Nearly one third of the world's population are latently infected with Mycobacterium tuberculosis, which produces the disease in immuno-compromised individuals, such as those with HIV infection. Consequently, large regions of sub-Saharan Africa, Asia and Eastern Europe, where HIV is prevalent and/or general populations have low immunity due to social deprivation and poverty, are particularly vulnerable, and have seen a considerable rise in cases of TB during the past decade. TB cases have also been increasing in the USA and Western Europe since the 1990s. This trend is likely fuelled by recent, increasing migration of populations from Eastern European countries to Western Europe. After years of complacency and stagnation recent years have seen revitalization of the TB research, recently with a particular helping from Bill and Melinda Gates Foundation.
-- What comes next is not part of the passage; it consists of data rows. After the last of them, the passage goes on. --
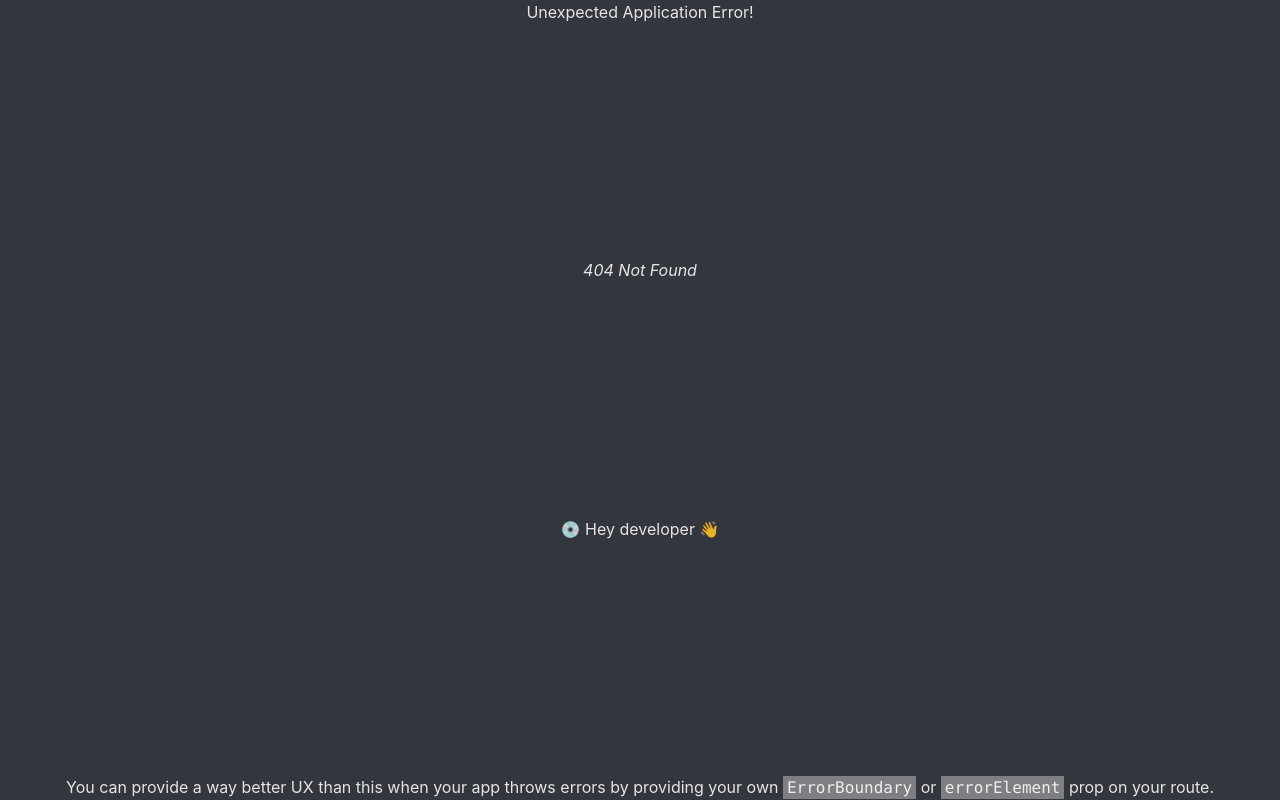
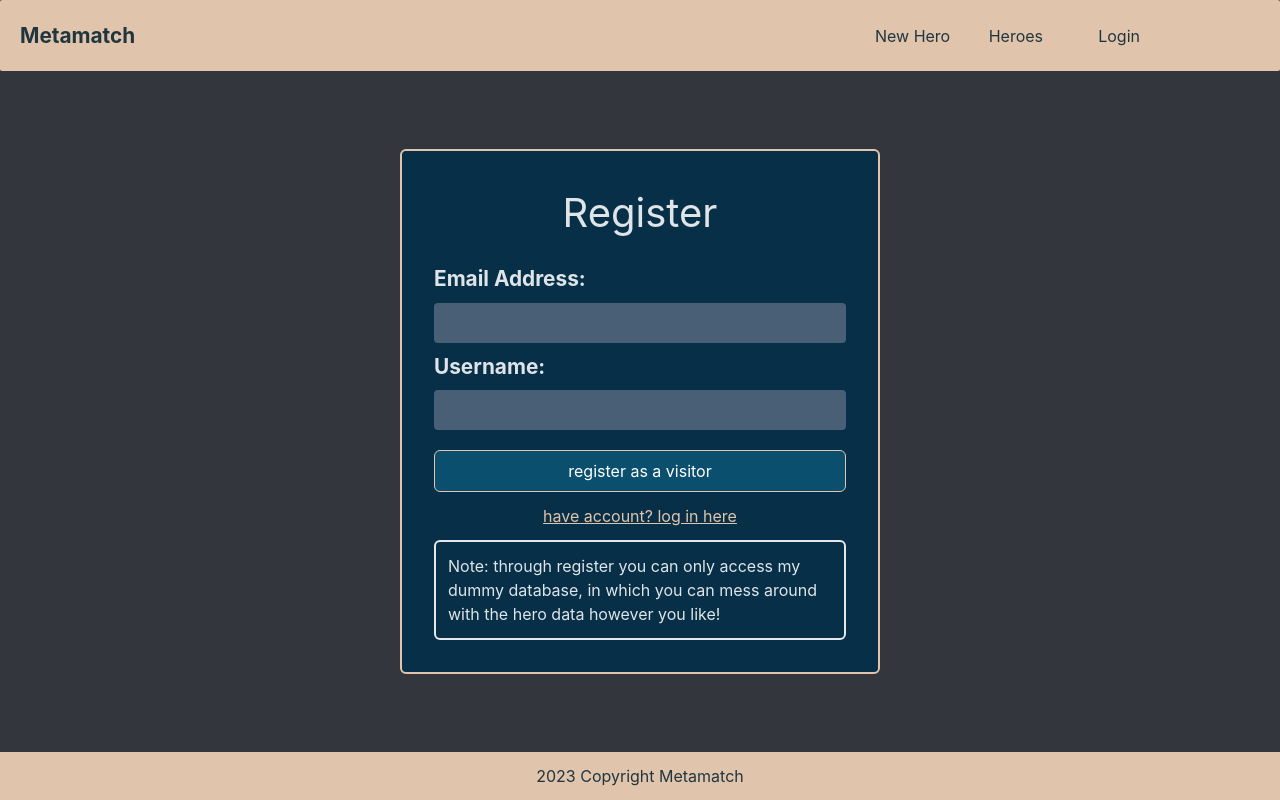
Before and after one commit to Garnetuwu/metamatch-portal, a React (Vite) app: page /register in a window 1280 px wide. Before the commit this address had no page. Built offline with nearby package versions, Linux system fonts and the light colour scheme.

Commit message:
add register function for visiting dummy data

```diff
--- a/src/api/auth.js
+++ b/src/api/auth.js
@@ -3,6 +3,13 @@ import axios from "axios";
 export const loginUser = async (email) => {
   console.log(email);
   await axios.post(`${import.meta.env.VITE_SERVER_URL}/login`, { email });
+};
+
+export const registerUser = async (email, username) => {
+  await axios.post(`${import.meta.env.VITE_SERVER_URL}/register`, {
+    email,
+    username,
+  });
 };
 
 export const authUser = async (token) => {
--- a/src/hooks/useAuthRequests.js
+++ b/src/hooks/useAuthRequests.js
@@ -1,11 +1,14 @@
 import { useMutation } from "@tanstack/react-query";
-import { authUser, loginUser } from "../api/auth";
+import { authUser, loginUser, registerUser } from "../api/auth";
 
 const useAuthRequests = () => {
   const login = useMutation((email) => loginUser(email));
+  const register = useMutation((data) =>
+    registerUser(data.email, data.username)
+  );
   const authenticate = useMutation((token) => authUser(token));
 
-  return { login, authenticate };
+  return { login, authenticate, register };
 };
 
 export default useAuthRequests;
--- a/src/router.jsx
+++ b/src/router.jsx
@@ -2,6 +2,7 @@ import { createBrowserRouter, Outlet, Link, Navigate } from "react-router-dom";
 
 import AuthContextProvider from "./store/auth-context";
 import Login from "./routes/Login";
+import Register from "./routes/Register";
 import Verify from "./routes/Verify";
 import NewHero from "./routes/NewHero";
 import Heroes from "./routes/Heroes";
@@ -47,6 +48,7 @@ const router = createBrowserRouter([
         element: <Verify />,
       },
       { path: "/login", element: <Login /> },
+      { path: "/register", element: <Register /> },
       {
         element: <AuthWrapper />,
         children: [
--- a/src/routes/Login.jsx
+++ b/src/routes/Login.jsx
@@ -1,4 +1,4 @@
-import { useRef } from "react";
+import { useEffect, useRef } from "react";
 
 import Card from "../components/UI/Card";
 import Input from "../components/UI/Input";
@@ -8,22 +8,31 @@ import useCountdown from "../hooks/useCountdown";
 import useAuthRequests from "../hooks/useAuthRequests";
 import { useAuth } from "../store/auth-context";
 import DisplayWrapper from "../components/display/DisplayWrapper";
+import Label from "../components/UI/Label";
+import { useLocation, useNavigate } from "react-router-dom";
 
 const Login = () => {
   const { login } = useAuthRequests();
   const { loggedIn } = useAuth();
-
   const emailRef = useRef();
+  const navigate = useNavigate();
+  const location = useLocation();
+  const { isSuccess, isError, error, isLoading } = login;
   const {
     triggerTimerState: sentEmail,
     setTriggerTimerState: setSentEmail,
     timeRemaining,
   } = useCountdown(5);
 
+  useEffect(() => {
+    if (isSuccess) {
+      setSentEmail(true);
+    }
+  }, [isSuccess, setSentEmail]);
+
   const formSubmitHandler = (event) => {
     event.preventDefault();
     login.mutate(emailRef.current.value);
-    setSentEmail(true);
   };
 
   return (
@@ -31,18 +40,20 @@ const Login = () => {
       {loggedIn && <p> You are already logged in</p>}
       {!loggedIn && (
         <Card className="border-[2px] border-sand w-[30rem]">
-          <p className="text-[2.5rem] text-center p-5"> Login </p>
+          {location.state && location.state.newUser && (
+            <p className="text-center font-light italic  text-sand">
+              Succesfully registered! Log in here.
+            </p>
+          )}
+          <p className="text-[2.5rem] text-center pb-5">Login</p>
           <form
             action="/"
             onSubmit={formSubmitHandler}
             className="px-5 pb-5 grid grid-col-[auto,1fr]"
           >
-            <label
-              htmlFor="email"
-              className="pr-5 font-bold whitespace-nowrap text-md"
-            >
+            <Label htmlFor="email" className="pr-5 font-bold">
               Email Address:
-            </label>
+            </Label>
             <Input
               type="email"
               id="email"
@@ -50,14 +61,22 @@ const Login = () => {
               required
               ref={emailRef}
             />
-            <p className=" text-dirty-pink text-[1.1rem] text-semibold whitespace-pre-wrap">
-              {login.isSuccess &&
-                "*Please check your email to complete logging in"}
-              {login.isError &&
-                `*Something went wrong, please try again later *${login.error.message}`}
-            </p>
+
+            {isSuccess && (
+              <p className="text-light-blue text-[1.1rem] text-semibold whitespace-pre-wrap">
+                *Please check your email to complete logging in{" "}
+              </p>
+            )}
+
+            {isError && (
+              <p>
+                {error.response.data
+                  ? error.response.data
+                  : "*Something went wrong, please try again later *"}
+              </p>
+            )}
             <Button
-              disabled={login.isLoading || sentEmail}
+              disabled={isLoading || sentEmail}
               className="border-[1px] border-sand disabled:bg-onyx my-3 py-2"
               type="submit"
             >
@@ -67,6 +86,14 @@ const Login = () => {
                 `resend email in ${timeRemaining}s`}
               {!sentEmail && timeRemaining === 0 && "resend email now"}
             </Button>
+            <div
+              className="underline text-center hover:cursor-pointer text-sand"
+              onClick={() => {
+                navigate("/register");
+              }}
+            >
+              register as a visitor
+            </div>
           </form>
         </Card>
       )}
--- /dev/null
+++ b/src/routes/Register.jsx
@@ -0,0 +1,99 @@
+import DisplayWrapper from "../components/display/DisplayWrapper";
+import Card from "../components/UI/Card";
+import Button from "../components/UI/Button";
+import Label from "../components/UI/Label";
+import Input from "../components/UI/Input";
+
+import useAuthRequests from "../hooks/useAuthRequests";
+import { useAuth } from "../store/auth-context";
+import { Link, useNavigate } from "react-router-dom";
+import { useEffect, useRef } from "react";
+
+const Register = () => {
+  const { loggedIn } = useAuth();
+  const { register } = useAuthRequests();
+  const { isSuccess, isError, error, isLoading } = register;
+  const navigate = useNavigate();
+  const emailRef = useRef();
+  const usernameRef = useRef();
+
+  const formSubmitHandler = (event) => {
+    event.preventDefault();
+    register.mutate({
+      email: emailRef.current.value,
+      username: usernameRef.current.value,
+    });
+  };
+
+  useEffect(() => {
+    if (isSuccess) {
+      navigate("/login", { state: { newUser: true } });
+    }
+  }, [isSuccess, navigate]);
+
+  return (
+    <DisplayWrapper>
+      {loggedIn && <p> You are already logged in</p>}
+      {!loggedIn && (
+        <Card className="border-[2px] border-sand w-[30rem]">
+          <p className="text-[2.5rem] text-center p-5">Register</p>
+          <form
+            action="/"
+            onSubmit={formSubmitHandler}
+            className="px-5 pb-5 grid grid-col-[auto,1fr]"
+          >
+            <Label htmlFor="email" className="pr-5 font-bold">
+              Email Address:
+            </Label>
+            <Input
+              type="email"
+              id="email"
+              pattern="\S*"
+              required
+              ref={emailRef}
+            />
+
+            <Label htmlFor="username" className="pr-5 font-bold">
+              Username:
+            </Label>
+            <Input type="text" id="username" required ref={usernameRef} />
+
+            {isSuccess && (
+              <div>
+                Success, <Link to="/login">log in here</Link>
+              </div>
+            )}
+
+            {isError && (
+              <p className=" text-dirty-pink text-[1.1rem] text-semibold whitespace-pre-wrap">
+                {error.response.data
+                  ? error.response.data
+                  : "*Something went wrong, please try again later*"}
+              </p>
+            )}
+
+            <Button
+              disabled={register.isLoading}
+              className="border-[1px] border-sand disabled:bg-onyx my-3 py-2"
+              type="submit"
+            >
+              register as a visitor
+            </Button>
+            <div
+              className="underline text-center hover:cursor-pointer text-sand"
+              onClick={() => navigate("/login")}
+            >
+              have account? log in here
+            </div>
+            <div className="border-2 rounded-md p-3 mt-3">
+              Note: through register you can only access my dummy database, in
+              which you can mess around with the hero data however you like!
+            </div>
+          </form>
+        </Card>
+      )}
+    </DisplayWrapper>
+  );
+};
+
+export default Register;
--- a/src/utils/transformGoogleImage.js
+++ b/src/utils/transformGoogleImage.js
@@ -1,5 +1,5 @@
 const transformGoogleImage = (url) => {
-  if (!url.includes("view?usp=share_link")) {
+  if (!url.includes("view?usp=")) {
     return url;
   }
   const id = url.split("/")[5];
```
The Bacille-Calmette-Guérin (BCG) vaccine is health worker's oldest weapon against TB, and is still the only commercially available TB vaccine. It has been successfully used to limit the disease in many countries through extensive neonatal immunisation programmes. However, perhaps due to genetic differences in different populations, environmental factors (e.g., high prevalence of environmental mycobacteria) or the type of strain used in vaccine preparation, BCG vaccine affords highly-variable immune protection against pulmonary TB (see Doherty and Anderson, 2005). BCG vaccine protection also lasts only for 10 to 20 years (e.g., Sterne et al, 1998). A recent study exploring revaccination of Brazilian children aged 7-14 showed that it did not provide substantial additional protection (Rodrigues et al, 2005), stressing the need for developing improved vaccines. Currently, there are some 200 or so new candidate vaccines in development. One such vaccine is being developed by Adrian Hill and colleagues at the University of Oxford, aiming to enhance the immunogenecity and protective efficacy of BCG (McShane et al, 2004), was recently granted the orphan drug status by the European Commission (Lang et al, 2005). This vaccine is a recombinant modified vaccinia virus Ankara expressing the antigen 85A gene from M. tuberculosis (MVA85A) and is currently in Phase 2 clinical trials in South Africa. Orphan drug status is generally granted for rare and serious, life-threatening diseases and where the drug is unlikely to generate sufficient financial returns on investment. This status offers substantial incentives, including free scientific advice from the European Agency for the Evaluation of Medicinal Products (EMEA) and an exclusive market in the EU for 6-10 years, and thus opens the door for the development of other medicines for diseases with poor expected financial returns.
Once an individual has been infected, the second line of resistance against TB is chemotherapy, which has been clinically available for almost 60 years. However, more and more emerging strains of M. tuberculosis are resistant to currently available antimicrobial drugs, further weakening our defences. While treating non-resistant M. tuberculosis is challenging, resistance to antimicrobial drugs poses a further danger.
Current recommended treatment for active TB comprises a minimum of six months antibiotic treatment, with isoniazid and rifampicin being the front-line agents (others include ethambutol, streptomycin and pyrazinamide). An M. tuberculosis strain resistant to both these agents is termed multidrug-resistant (MDR), with or without resistance to other antimicrobials (Sharma and Mohan, 2006). A recent report by the WHO and the International Union Against Tuberculosis and Lung Disease (IUATLD) (WHO/IUATLD Report, 2004) suggests the prevalence of multidrug-resistant TB (MDR-TB) in participating countries was 1.1% for new cases and 7% for previously treated cases. MDR-TB requires treatment with second generation antibiotics that are less effective and more toxic. A relatively recent and worrying development is the emergence of ‘extremely-drug-resistant TB' or XDR-TB (with resistance to three or more of the six classes of second-line antibiotics), with a fresh and the largest ever outbreak of XDR-TB reported in Kwa Zulu-Natal Province of South Africa (Cohen, 2006). XDR-TB has been identified in almost all regions of the world with high prevalence in Asia and Eastern Europe.
While several new TB vaccines are in the pipeline, the recent upsurge in TB research has also attracted considerable attention in the arena of new antibiotic development, as well as the discovery of new drug targets (Zhang et al, 2006). Andries et al (2005) have made a promising new development in the front of antibiotic development, and have identified a diarylquinoline (DARQ), R207910, that potently inhibits both drug-sensitive and drug-resistant M. tuberculosis in vitro (minimum inhibitory concentration 0.06 mg/ml). In mice, R207910 exceeded the bactericidal activities of isoniazid and rifampin by at least 1 log unit. Other promising candidates include new fluoroquinolones, rifamycin derivative (such as rifapentine, rifabutin and rifalazil), oxazolidinones and nitoimidazopyran. Even some anti-fungals are being considered for TB therapy; for example, azoles, phenothiazines and riminophenazine derivatives like clofazimine show good anti-TB activity are good candidates for further evaluation (Zhang et al, 2006). However, considering that no new antibiotic against TB has been introduced for almost past 40 years, and one of the most favourite drugs, R207910, is only in Phase 2 clinical trials, it may be some time before we see another new drug in the clinic.